  • The main wall in our waiting room is called “meditative blue” and the walls in our kitchen and conference room are also “sleepy blue”. The color blue represents both the sky and the sea and is associated with open spaces, freedom, intuition, imagination, inspiration, and sensitivity. 
  • We accent with orange which represents Energy, Happiness, and Vitality and greens which represents New Beginnings, Abundance, Nature . Gray is the color of our therapy office walls. In color psychology, gray represents neutrality and balance, it supports the feeling of calm and composure in chaos


  • Ever been to a doctor’s office/provider’s office and heard through the wall to the next room?

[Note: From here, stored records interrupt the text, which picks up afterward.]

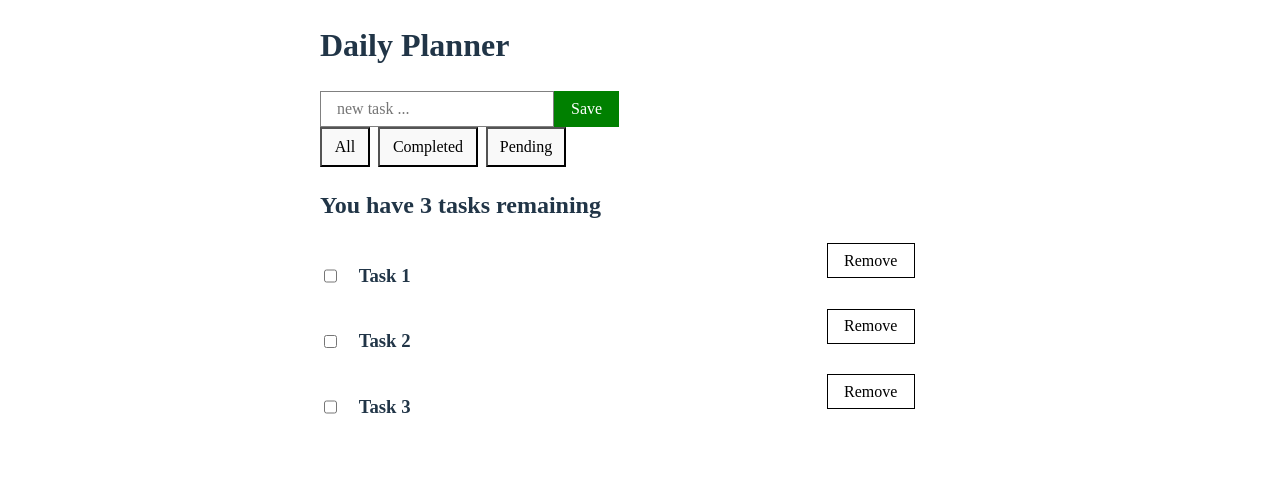
Repository: SamanthaYan298/my_planner
Page: /
The author's editor kept a copy of each file at every save. The page is drawn from the files as they stood at one save, then again after a run of saves.
The browser window is 1280 px wide. The pictures show the whole page.
The project was rebuilt for these pictures with package versions that can differ from the ones it lists, and the page was loaded fresh each time. Also part of the build but not shown: vite.config.js.

Above is the page before, as saved 2024-10-25 00:46:09.

### src/App.jsx
import { useState } from 'react'
import './App.css'

const data = [
  {
    id: 1,
    title: 'Task 1',
    checked: false
  },
  {
    id: 2,
    title: 'Task 2',
    checked: false
  },
  {
    id: 3,
    title: 'Task 3',
    checked: false // set default display as none
  }
]

function App() {

  const [tasks, setTasks] = useState(""); // hold the current list of tasks and update the tasks.
  const [addTask, setAddTask] = useState(data);
  const currentTasks = addTask.filter(task => !task.checked).length;

  function handleChange(e) {
    setTasks(e.target.value);
  }

  function handleAddTask(e) {
    e.preventDefault();
    // helps ensure that users only add text-format tasks, not whitespace.
    if(tasks.trim()) {
      setAddTask([...addTask, {id: addTask.length + 1, title: tasks}]);
      setTasks(''); // clear the input after adding new tasks.
    }
  }

  function handleDelete(taskId) {
    setAddTask(addTask.filter(task => task.id !== taskId)); // filter tasks by their Ids.
  }

  function toggleChecked(id) {
    setAddTask(addTask.map(task =>
      task.id === id ? {...task, checked: !task.checked} : task
    ));
  }

  return (
    <>
      <div className='main'>
        <h1>Daily Planner</h1>

        {/* form */}
        <form onSubmit={handleAddTask}>
          <input
            type="text"
            className='form-input'
            placeholder='new task ...'
            value={tasks}
            onChange={handleChange}
          />
          <button className='form-btn'>Save</button>
        </form>

        <div className='buttons'>
          <button className='list-btn-all'>All</button>
          <button className='list-btn-completed'>Completed</button>
          <button className='list-btn-pending'>Pending</button>
        </div>

        <h2>You have {currentTasks} tasks remaining</h2>

        {/* task list */}
        <div>
          {addTask.map(task => (
            <div className='task-list' key={task.id}>
              <input
                type="checkbox"
                checked={task.checked}
                onChange={() => toggleChecked(task.id)}
              />
              <h3 className={task.checked ? 'checked' : ''}>{task.title}</h3>
              <button className='task-btn' onClick={() => handleDelete(task.id)}>Remove</button>
          </div>
          ))}
        </div>

      </div>
    </>
  )
}

export default App

### src/index.css
:root {
  font-family: Inter, system-ui, Avenir, Helvetica, Arial, sans-serif;
  line-height: 1.5;
  font-weight: 400;

  color-scheme: light dark;
  color: rgba(255, 255, 255, 0.87);
  background-color: #242424;

  font-synthesis: none;
  text-rendering: optimizeLegibility;
  -webkit-font-smoothing: antialiased;
  -moz-osx-font-smoothing: grayscale;
}

a {
  font-weight: 500;
  color: #646cff;
  text-decoration: inherit;
}
a:hover {
  color: #535bf2;
}

body {
  margin: 0;
  display: flex;
  flex-direction: column;
  align-items: flex-start;
  justify-content: flex-start;
  min-width: 320px;
  min-height: 100vh;
  padding-top: 0;
  text-align: left;
  left: 0;
}


/* h1 {
  font-size: 3.2em;
  line-height: 1.1;
} */

/* button {
  border-radius: 8px;
  border: 1px solid transparent;
  padding: 0.6em 1.2em;
  font-size: 1em;
  font-weight: 500;
  font-family: inherit;
  background-color: #1a1a1a;
  cursor: pointer;
  transition: border-color 0.25s;
}
button:hover {
  border-color: #646cff;
}
button:focus,
button:focus-visible {
  outline: 4px auto -webkit-focus-ring-color;
} */

@media (prefers-color-scheme: light) {
  :root {
    color: #213547;
    background-color: #ffffff;
  }
  a:hover {
    color: #747bff;
  }
  button {
    background-color: #f9f9f9;
  }
}

### src/App.css
#root {
  max-width: 100%;
  margin-left: 20em;
  padding: 0;
  top: 0;
  font-family: "Playfair Display", serif;
}

.main {
  text-align: left;
}

.task-list {
  display: flex;
  flex-direction: row;
}

.form-btn {
  background-color: green;
  border: 1px solid green;
  color: white;
  padding: 0.5em 1em;
  font-family: "Playfair Display", serif;
  font-size: 1em;
}

.task-btn {
  border: 1px solid;
  background-color: white;
  width: 5.5em;
  height: 2.2em;
  font-family: "Playfair Display", serif;
  font-size: 1em;
  cursor: pointer;
}

.form-input {
  padding: 0.5em 1em;
  border: 1px solid;
  height: 1.15em;
  font-family: "Playfair Display", serif;
  color: grey;
  font-size: 1em;
}

div h3 {
  margin-left: 1em;
  min-width: 25em;
}

.checked {
  color: grey;
  text-decoration: line-through;
}

.buttons {
  display: flex;
  gap: 8px;
}

.list-btn-all,
.list-btn-completed,
.list-btn-pending {
  height: 40px;
  font-family: "Playfair Display", serif;
  font-size: 1em;
}

.list-btn-all {
  width: 50px;
}

.list-btn-completed {
  width: 100px;
}

.list-btn-pending {
  width: 80px;
}

Loaded but not shown: index.html (common file); src/main.jsx (common file)

After the next 2 saves:
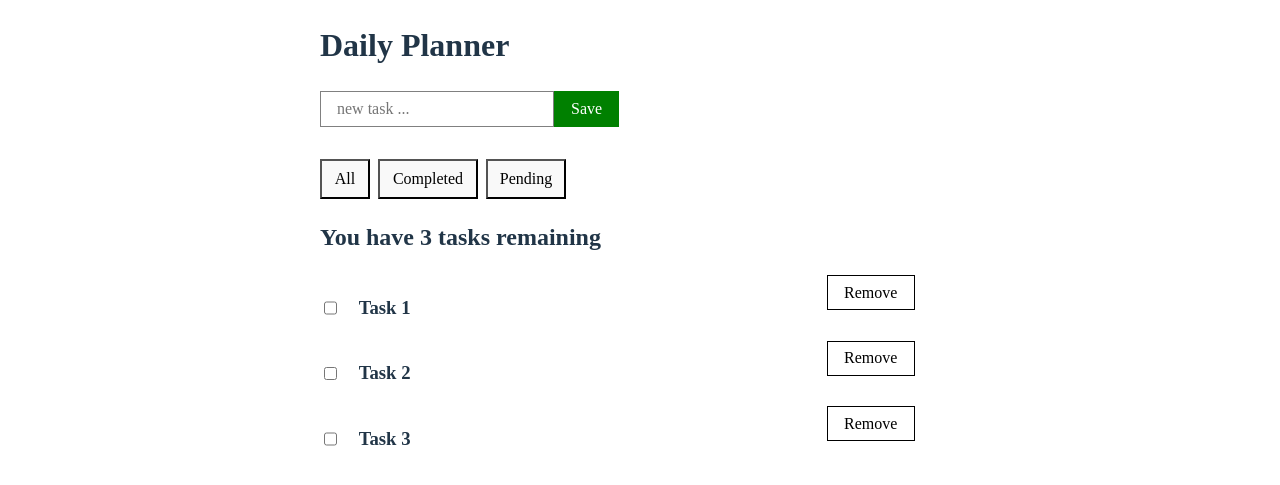
The 2 saves are shown as one change because they came seconds apart.
The last was saved 28 s later.
--- a/src/App.css
+++ b/src/App.css
@@ -56,6 +56,7 @@ div h3 {
 .buttons {
   display: flex;
   gap: 8px;
+  padding-top: 2em;
 }
 
 .list-btn-all,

Us Too! We NEEDED to ensure this did not happen in our office. 
  • Our office walls are insulated with sound dampening insulation and the ceiling also has insulation between the doorways and walls to ensure conversations shared in our offices are not shared between the walls.

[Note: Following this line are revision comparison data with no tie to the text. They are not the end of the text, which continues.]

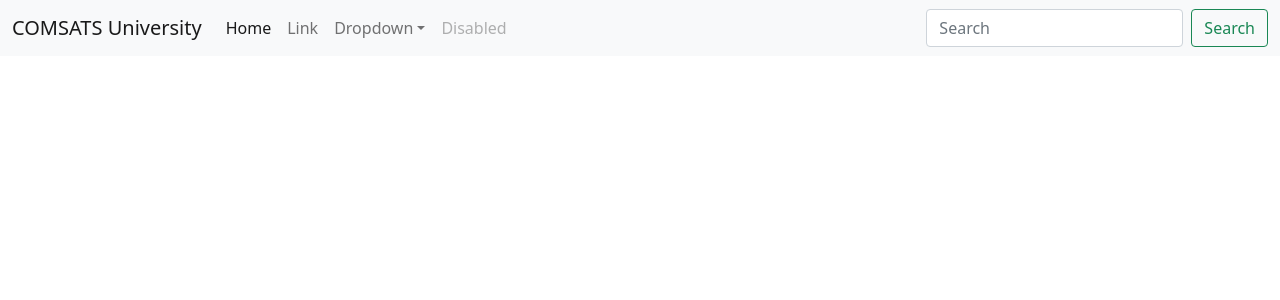
Repository: SaudCh/Web-Mid-Exams
Page: /
These files come from the project's save history. The page is drawn as it stood at one moment and after the next save; the edit follows.
The browser window is 1280 px wide. The pictures show the whole page.
The project was rebuilt for these pictures with package versions that can differ from the ones it lists, and the page was loaded fresh each time.

Above is the page before, as saved 2021-11-22 10:28:32.

After the next save:
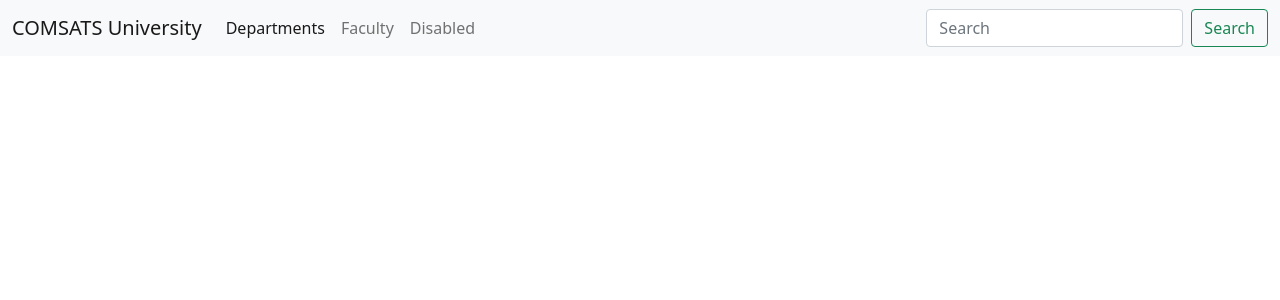
Saved 34 s later.
--- a/src/Shared/Header.jsx
+++ b/src/Shared/Header.jsx
@@ -22,53 +22,17 @@
           <ul class="navbar-nav me-auto mb-2 mb-lg-0">
             <li class="nav-item">
               <a class="nav-link active" aria-current="page" href="#">
-                Home
+                Departments
               </a>
             </li>
             <li class="nav-item">
               <a class="nav-link" href="#">
-                Link
+                Faculty
               </a>
             </li>
-            <li class="nav-item dropdown">
-              <a
-                class="nav-link dropdown-toggle"
-                href="#"
-                id="navbarDropdown"
-                role="button"
-                data-bs-toggle="dropdown"
-                aria-expanded="false"
-              >
-                Dropdown
-              </a>
-              <ul class="dropdown-menu" aria-labelledby="navbarDropdown">
-                <li>
-                  <a class="dropdown-item" href="#">
-                    Action
-                  </a>
-                </li>
-                <li>
-                  <a class="dropdown-item" href="#">
-                    Another action
-                  </a>
-                </li>
-                <li>
-                  <hr class="dropdown-divider" />
-                </li>
-                <li>
-                  <a class="dropdown-item" href="#">
-                    Something else here
-                  </a>
-                </li>
-              </ul>
-            </li>
+
             <li class="nav-item">
-              <a
-                class="nav-link disabled"
-                href="#"
-                tabindex="-1"
-                aria-disabled="true"
-              >
+              <a class="nav-link" href="#" tabindex="-1" aria-disabled="true">
                 Disabled
               </a>
             </li>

  • Each therapist brings their own personal touches to their therapy space. This includes plants, decorations, chairs, pillows, art, etc. We believe every space should feel specific to the provider, it should support their work, it should feel like you are chatting with someone in an environment they also love being in. 


  • Spaces with clear sight lines to entryways/exits and windows is important. Spaces with limited clutter and few barriers to the doorways feel safer and more calming. Being able to see outside is important for feeling grounded. Being able to see the doorway and know the door is accessible and you may leave at any time is also important to feeling safe in a space. 


  • Harsh overhead lights can create feelings of stress and for folks who are light sensitive, have migraines, experience sensory overload, or disorientation with bright lights, overhead lights can trigger negative physiological changes. Most of our offices have a window in them and our waiting room offers natural light as well. We have a quiet corner with lower illumination for anyone with extra sensitivity and we also have a separate area for children to attend sessions. 


  • Bringing the natural world inside a healing space is not just calming, but it’s grounding and beneficial to decrease cortisol in our bodies. Having living plants and nature objects throughout the office grounds our physical presence with the outdoors, it also increases oxygen in the office and creates connection to nature while remaining indoors. 


  • We carefully curate our resources provided throughout the office and in common areas. We do not use sensationalized images and/or resources that depict humans suffering from mental health issues. We are an anti-racist and anti-oppressive practice. We believe in social justice advocacy, community partnerships, and collective healing. We only offer resources in our practice that are vetted, local, collaborative, and are aligned with our core values as a business. We believe depicting mental health and general health disparities using sensationalized images perpetuates suffering without acknowledging resilience and re-traumatization patterns. 


  • We are always open to feedback if something does not land in the way it was intended. We acknowledge intentions and impact aren’t always aligned. We don’t know our own gaps in awareness until they are brought to our attention. While we intend to create a safe space for all people, we are open to any feedback to support these goals if something does not feel right for you at any time.

Trauma-Informed Design is a nuanced approach to creating safety in physical spaces. We are committed to continuing to create physical spaces that promote safety and enhance healing, discovery of self, and embodied awareness. If you are interested in more information about how to make your business trauma-informed, we offer Trauma-Informed Business Consulting through our affiliated professional training company

About The Author

Chelsea Haverly

Chelsea is a Licensed Clinical Social Worker (LCSW-C) and the Co-founder of Anchored Hope Therapy, LLC. She is a Maryland Board Certified Supervisor for Social Workers and Professional Counselors. Chelsea believes that a strong therapeutic alliance can be supportive and helpful in the healing process and that everyone is able to make changes in life.